On Nevsky Prospect there's a building that immediately attracts your attention. Kazan Cathedral encircles a small square with a double row of beautiful columns - an impressive colonnade. The architect Andrei Voronikhin, who built this church in 1801-1811, was greatly inspired by Basilica of St Peter's in Rome. Kazan Cathedral was meant to be a Russian version of St Peter's and the main church of Russia. After the War of 1812 (during which Napoleon was defeated) the church became a monument to the Russian victory. The captured enemy banners were put in the cathedral and the famous Russian field marshal Mikhail Kutuzov, who won the most important campaign of 1812, was buried inside the church.
The cathedral was named after a "miracle-making" icon of Our Lady of Kazan, which the church housed till the early 1930s. The Bolsheviks closed the cathedral for services in 1929, and from 1932 it housed the collections of the Museum of History of Religion and Atheism, which displayed numerous pieces of religious art and served anti-clerical propaganda purposes. A couple of years ago regular services were resumed in the cathedral, though it still shares the premises with the museum (no "atheism" in its title any more!) When in St Petersburg - come to Kazan Cathedral to admire some great classical interiors...

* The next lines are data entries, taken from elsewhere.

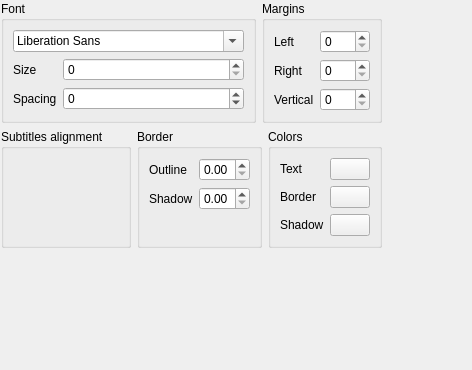
Qt form src/gui/Ui/OSDSettings.ui (zaps166/QMPlay2) before a commit.
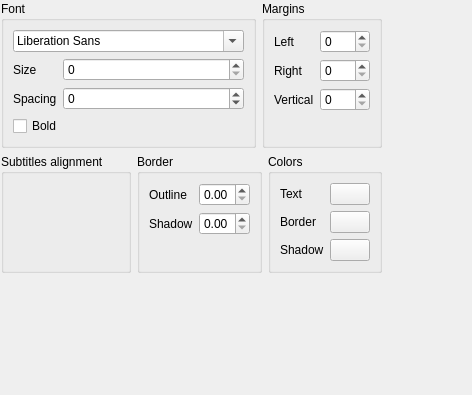
The same form after that commit. Custom widgets are drawn as their Qt base class.

Commit message:
Subtitles: Add bold font option
See issue #603

Patch:
```diff
--- a/src/gui/Ui/OSDSettings.ui
+++ b/src/gui/Ui/OSDSettings.ui
@@ -59,6 +59,13 @@
             </property>
            </widget>
           </item>
+          <item row="3" column="0" colspan="2">
+           <widget class="QCheckBox" name="boldCB">
+            <property name="text">
+             <string>Bold</string>
+            </property>
+           </widget>
+          </item>
          </layout>
         </widget>
        </item>
```
Left out of the diff: 14 changed lines with no effect on the pictures. The commit also changes 4 other files.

Location: 2, Kazanskaya Square, Nevsky Prospect, St.-Petersburg